++++ Exercise material
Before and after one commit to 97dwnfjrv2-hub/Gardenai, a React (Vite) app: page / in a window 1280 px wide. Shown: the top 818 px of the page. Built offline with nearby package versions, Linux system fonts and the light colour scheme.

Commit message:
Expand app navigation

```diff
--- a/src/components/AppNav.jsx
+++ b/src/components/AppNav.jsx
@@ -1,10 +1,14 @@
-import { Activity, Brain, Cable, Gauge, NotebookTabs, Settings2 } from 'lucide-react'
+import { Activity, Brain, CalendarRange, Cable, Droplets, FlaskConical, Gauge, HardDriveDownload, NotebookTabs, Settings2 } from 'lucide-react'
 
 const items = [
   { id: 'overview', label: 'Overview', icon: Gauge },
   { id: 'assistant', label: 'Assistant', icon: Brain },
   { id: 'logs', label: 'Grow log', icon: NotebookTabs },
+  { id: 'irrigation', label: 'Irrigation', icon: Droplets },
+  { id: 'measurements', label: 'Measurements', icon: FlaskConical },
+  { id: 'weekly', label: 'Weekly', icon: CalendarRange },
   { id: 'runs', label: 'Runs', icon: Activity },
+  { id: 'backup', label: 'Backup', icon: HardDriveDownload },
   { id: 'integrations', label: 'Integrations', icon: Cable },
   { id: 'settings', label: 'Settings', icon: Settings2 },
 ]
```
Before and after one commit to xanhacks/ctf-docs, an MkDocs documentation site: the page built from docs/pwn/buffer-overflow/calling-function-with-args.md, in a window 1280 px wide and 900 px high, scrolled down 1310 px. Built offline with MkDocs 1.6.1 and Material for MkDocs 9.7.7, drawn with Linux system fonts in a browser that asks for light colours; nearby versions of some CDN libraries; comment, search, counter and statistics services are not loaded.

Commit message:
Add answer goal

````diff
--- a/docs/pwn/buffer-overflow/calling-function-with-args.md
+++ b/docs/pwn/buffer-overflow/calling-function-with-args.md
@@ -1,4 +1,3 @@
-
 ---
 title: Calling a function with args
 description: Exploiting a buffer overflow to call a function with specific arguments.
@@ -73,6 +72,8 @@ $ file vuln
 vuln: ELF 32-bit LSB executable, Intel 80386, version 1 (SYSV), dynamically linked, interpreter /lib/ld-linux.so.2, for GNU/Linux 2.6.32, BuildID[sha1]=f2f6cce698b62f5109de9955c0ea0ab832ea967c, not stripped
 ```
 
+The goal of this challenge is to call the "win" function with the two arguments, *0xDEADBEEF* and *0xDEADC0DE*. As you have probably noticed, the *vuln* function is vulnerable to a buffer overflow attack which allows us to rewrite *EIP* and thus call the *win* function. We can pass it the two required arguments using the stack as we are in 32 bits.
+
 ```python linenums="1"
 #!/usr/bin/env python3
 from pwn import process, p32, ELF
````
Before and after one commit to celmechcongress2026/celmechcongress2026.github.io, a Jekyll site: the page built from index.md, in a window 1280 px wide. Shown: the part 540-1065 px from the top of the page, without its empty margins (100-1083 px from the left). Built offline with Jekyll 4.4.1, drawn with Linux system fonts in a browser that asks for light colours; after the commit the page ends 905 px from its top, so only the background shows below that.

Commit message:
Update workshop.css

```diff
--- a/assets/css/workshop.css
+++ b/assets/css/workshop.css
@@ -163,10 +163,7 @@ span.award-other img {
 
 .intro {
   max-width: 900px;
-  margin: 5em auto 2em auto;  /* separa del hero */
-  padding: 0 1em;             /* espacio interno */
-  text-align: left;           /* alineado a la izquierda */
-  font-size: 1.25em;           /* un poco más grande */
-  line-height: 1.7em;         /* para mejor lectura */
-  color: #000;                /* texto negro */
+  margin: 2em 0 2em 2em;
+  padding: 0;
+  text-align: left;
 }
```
++++++++
■ **Task**
All of the records are to be reproduced exactly as they were given.

■ **Response area**
Before and after one commit to 97dwnfjrv2-hub/Gardenai, a React (Vite) app: page / in a window 1280 px wide. Shown: the top 818 px of the page. Built offline with nearby package versions, Linux system fonts and the light colour scheme.

Commit message:
Expand app navigation

```diff
--- a/src/components/AppNav.jsx
+++ b/src/components/AppNav.jsx
@@ -1,10 +1,14 @@
-import { Activity, Brain, Cable, Gauge, NotebookTabs, Settings2 } from 'lucide-react'
+import { Activity, Brain, CalendarRange, Cable, Droplets, FlaskConical, Gauge, HardDriveDownload, NotebookTabs, Settings2 } from 'lucide-react'
 
 const items = [
   { id: 'overview', label: 'Overview', icon: Gauge },
   { id: 'assistant', label: 'Assistant', icon: Brain },
   { id: 'logs', label: 'Grow log', icon: NotebookTabs },
+  { id: 'irrigation', label: 'Irrigation', icon: Droplets },
+  { id: 'measurements', label: 'Measurements', icon: FlaskConical },
+  { id: 'weekly', label: 'Weekly', icon: CalendarRange },
   { id: 'runs', label: 'Runs', icon: Activity },
+  { id: 'backup', label: 'Backup', icon: HardDriveDownload },
   { id: 'integrations', label: 'Integrations', icon: Cable },
   { id: 'settings', label: 'Settings', icon: Settings2 },
 ]
```
Before and after one commit to xanhacks/ctf-docs, an MkDocs documentation site: the page built from docs/pwn/buffer-overflow/calling-function-with-args.md, in a window 1280 px wide and 900 px high, scrolled down 1310 px. Built offline with MkDocs 1.6.1 and Material for MkDocs 9.7.7, drawn with Linux system fonts in a browser that asks for light colours; nearby versions of some CDN libraries; comment, search, counter and statistics services are not loaded.

Commit message:
Add answer goal

````diff
--- a/docs/pwn/buffer-overflow/calling-function-with-args.md
+++ b/docs/pwn/buffer-overflow/calling-function-with-args.md
@@ -1,4 +1,3 @@
-
 ---
 title: Calling a function with args
 description: Exploiting a buffer overflow to call a function with specific arguments.
@@ -73,6 +72,8 @@ $ file vuln
 vuln: ELF 32-bit LSB executable, Intel 80386, version 1 (SYSV), dynamically linked, interpreter /lib/ld-linux.so.2, for GNU/Linux 2.6.32, BuildID[sha1]=f2f6cce698b62f5109de9955c0ea0ab832ea967c, not stripped
 ```
 
+The goal of this challenge is to call the "win" function with the two arguments, *0xDEADBEEF* and *0xDEADC0DE*. As you have probably noticed, the *vuln* function is vulnerable to a buffer overflow attack which allows us to rewrite *EIP* and thus call the *win* function. We can pass it the two required arguments using the stack as we are in 32 bits.
+
 ```python linenums="1"
 #!/usr/bin/env python3
 from pwn import process, p32, ELF
````
Before and after one commit to celmechcongress2026/celmechcongress2026.github.io, a Jekyll site: the page built from index.md, in a window 1280 px wide. Shown: the part 540-1065 px from the top of the page, without its empty margins (100-1083 px from the left). Built offline with Jekyll 4.4.1, drawn with Linux system fonts in a browser that asks for light colours; after the commit the page ends 905 px from its top, so only the background shows below that.

Commit message:
Update workshop.css

```diff
--- a/assets/css/workshop.css
+++ b/assets/css/workshop.css
@@ -163,10 +163,7 @@ span.award-other img {
 
 .intro {
   max-width: 900px;
-  margin: 5em auto 2em auto;  /* separa del hero */
-  padding: 0 1em;             /* espacio interno */
-  text-align: left;           /* alineado a la izquierda */
-  font-size: 1.25em;           /* un poco más grande */
-  line-height: 1.7em;         /* para mejor lectura */
-  color: #000;                /* texto negro */
+  margin: 2em 0 2em 2em;
+  padding: 0;
+  text-align: left;
 }
```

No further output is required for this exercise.